DESIGNING INTERDISCIPLINARY CURRICULUM IN HIGHER EDUCATION: ARE WE UNDERSTANDING AND DOING THE SAME?
Higher education curriculum discloses changed relations between higher education, knowledge and society (Light, Cox, & Calkins, 2009). On the one hand, societal problems become more and more complex; it becomes impossible to solve them by the means of one discipline. On the other hand, the need to solve these problems by considering the context and specificity of their emergence, as well as the necessity to strengthen collaboration between public and private sectors, to integrate fundamental and practical knowledge occurs. These tendencies highlight the need to produce dynamic, easily applied, constantly rethought knowledge ‘beyond’ disciplines. This requires a transdisciplinary curriculum (Carayannis & Campbell, 2006; Davies & Devlin, 2010; Hyun, 2011; Light et al., 2009).

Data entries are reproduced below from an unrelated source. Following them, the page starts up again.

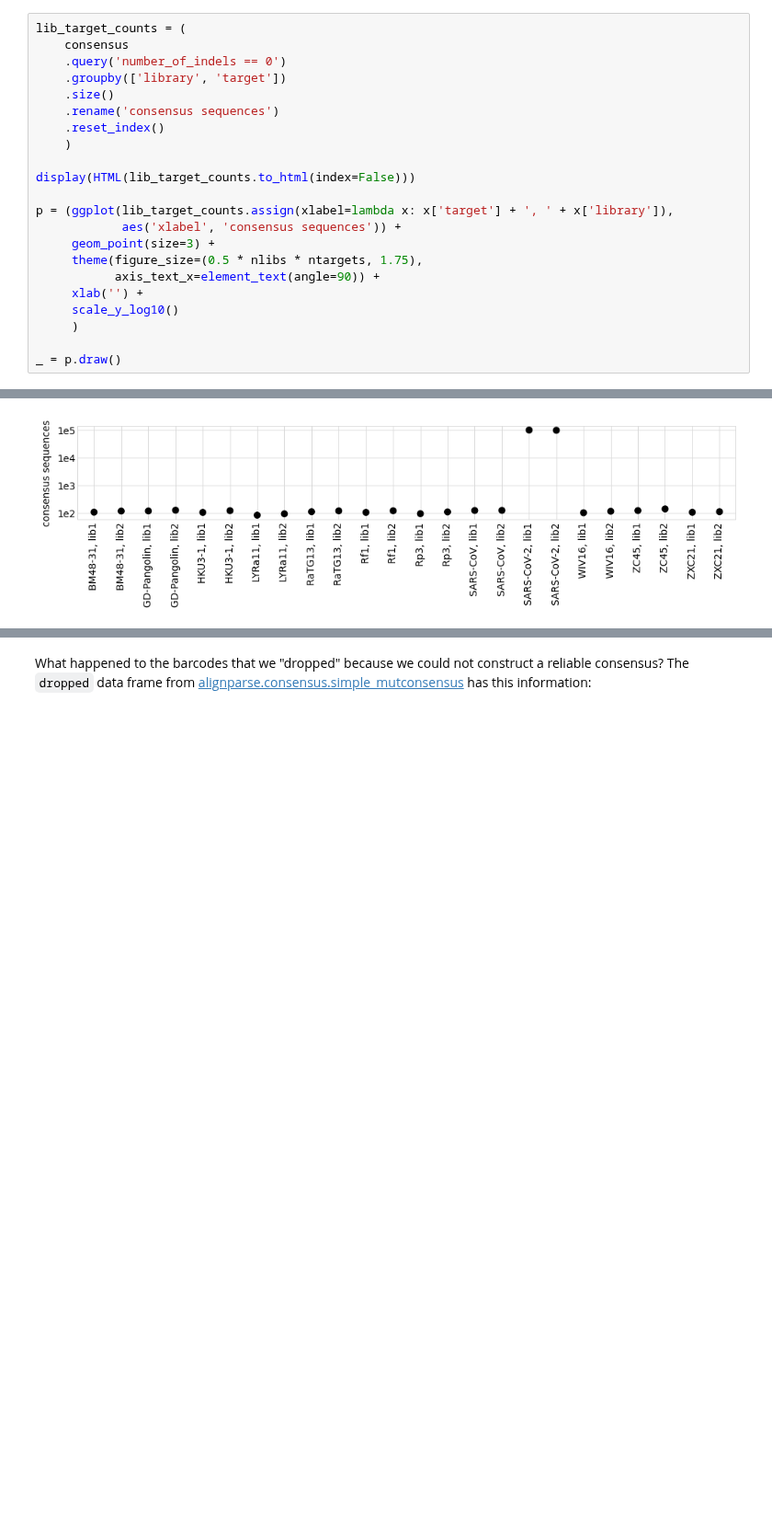
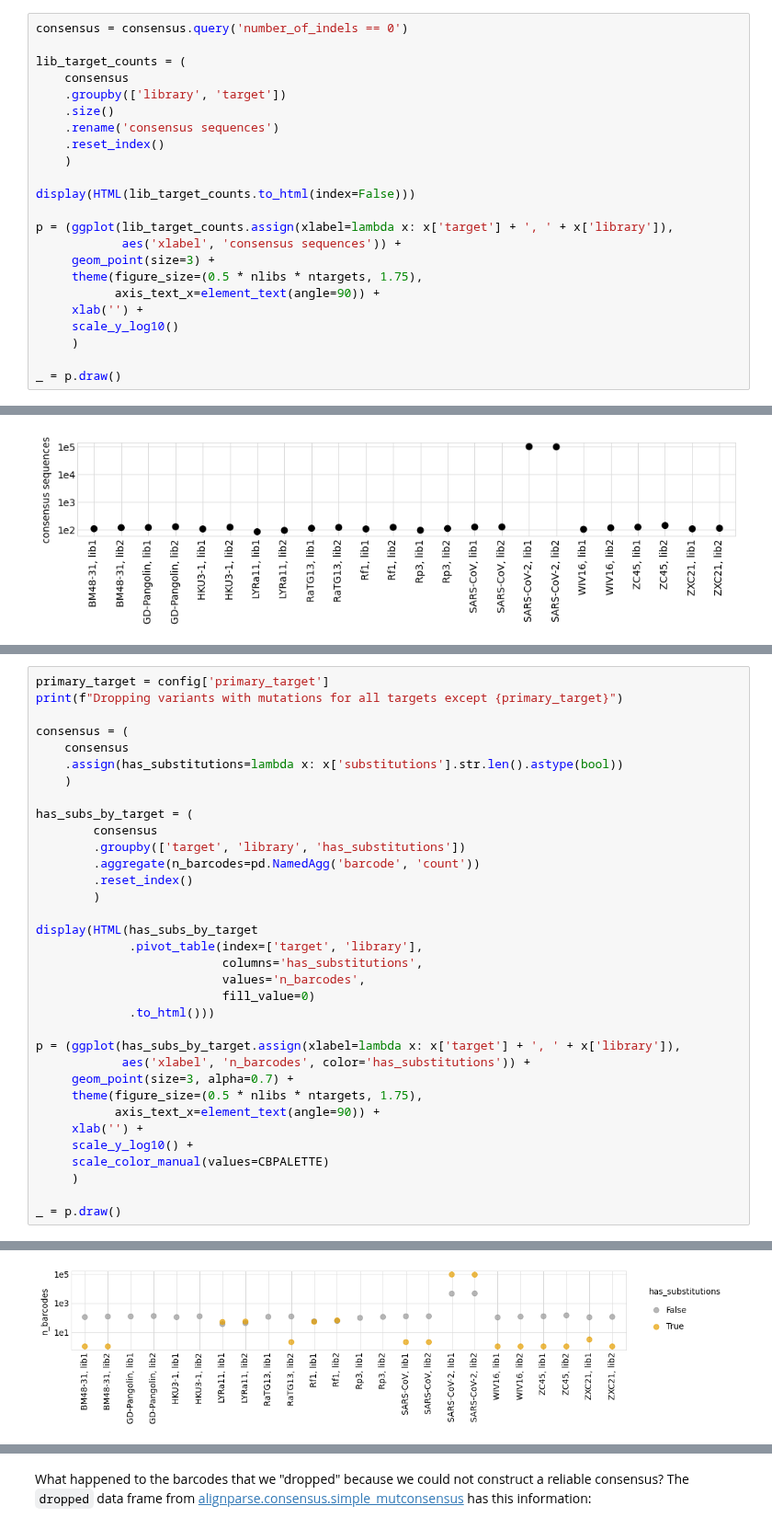
Before and after one commit to jbloomlab/SARS-CoV-2-RBD_DMS, a Jupyter notebook: build_variants.ipynb, the cells around one changed output, grey strips where cells are left out. Shown at 92% size. Cells and saved outputs as stored; diff of their text form; blank space fills up the shorter version.

Commit message:
cull secondary targets with mutations

```diff
--- a/build_variants.ipynb
+++ b/build_variants.ipynb
@@ -444,9 +446,10 @@ We do this for two reasons:
 
 Here are number of valid consensus sequence (no indels) for each library and target:
 # %%
+consensus = consensus.query('number_of_indels == 0')
+
 lib_target_counts = (
     consensus
-    .query('number_of_indels == 0')
     .groupby(['library', 'target'])
     .size()
     .rename('consensus sequences')
@@ -486,0 +492,35 @@ _ = p.draw()
+# %%
+primary_target = config['primary_target']
+print(f"Dropping variants with mutations for all targets except {primary_target}")
+
+consensus = (
+    consensus
+    .assign(has_substitutions=lambda x: x['substitutions'].str.len().astype(bool))
+    )
+
+has_subs_by_target = (
+        consensus
+        .groupby(['target', 'library', 'has_substitutions'])
+        .aggregate(n_barcodes=pd.NamedAgg('barcode', 'count'))
+        .reset_index()
+        )
+
+display(HTML(has_subs_by_target
+             .pivot_table(index=['target', 'library'],
+                          columns='has_substitutions',
+                          values='n_barcodes',
+                          fill_value=0)
+             .to_html()))
+
+p = (ggplot(has_subs_by_target.assign(xlabel=lambda x: x['target'] + ', ' + x['library']),
+            aes('xlabel', 'n_barcodes', color='has_substitutions')) +
+     geom_point(size=3, alpha=0.7) +
+     theme(figure_size=(0.5 * nlibs * ntargets, 1.75),
+           axis_text_x=element_text(angle=90)) +
+     xlab('') +
+     scale_y_log10() +
+     scale_color_manual(values=CBPALETTE)
+     )
+
+_ = p.draw()
+# %% [output]
@@ -486,0 +546 @@ _ = p.draw()
+[figure, added]
```
Also changed, not shown: parts of 9 cells of this notebook, 1 other file.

Multidisciplinary, interdisciplinary and transdisciplinary study programmes are designed and implemented at higher education institutions. However, a clear definition of these programmes is still a problem. As Knight, Lattuca, Kimball, & Reason (2013) note, in real life even lecturers of the same study programme refer to it in different ways.
However, different trends of multiple disciplinarity raise different aims for studies, require different consolidation of disciplines and collaboration intensity of persons participating in the study process. Thus a confusion of terms may provoke misunderstandings and even conflicts in academic strata; this aggravates the situation or even makes it impossible for new study programmes designed on the basis of several disciplines to emerge.
One may note that different researchers not only define these programmes in different ways but also disclose different aspects and characteristics of separate study programmes. Thus it is necessary to provide rationale for the characteristics of different study programmes and identify the essential differences of these programmes, which become evident in defining these programmes.
Due to these reasons, the article addresses the following questions: how particular is the phenomenon of interdisciplinarity? How is it possible to define different study programmes and what essential characteristics of these programmes should be disclosed in order to properly identify them, and later – to construct and realize them?
The first part of the article discusses the typology of interdisciplinary activities and discloses the duality of the term ‘interdisciplinarity’. The second part analyzes how it is possible to define different trends of multiple disciplinarity. The third part analyzes definitions of multidisciplinary, interdisciplinary and transdisciplinary study programmes, as well discloses the essential characteristics of interdisciplinary curriculum.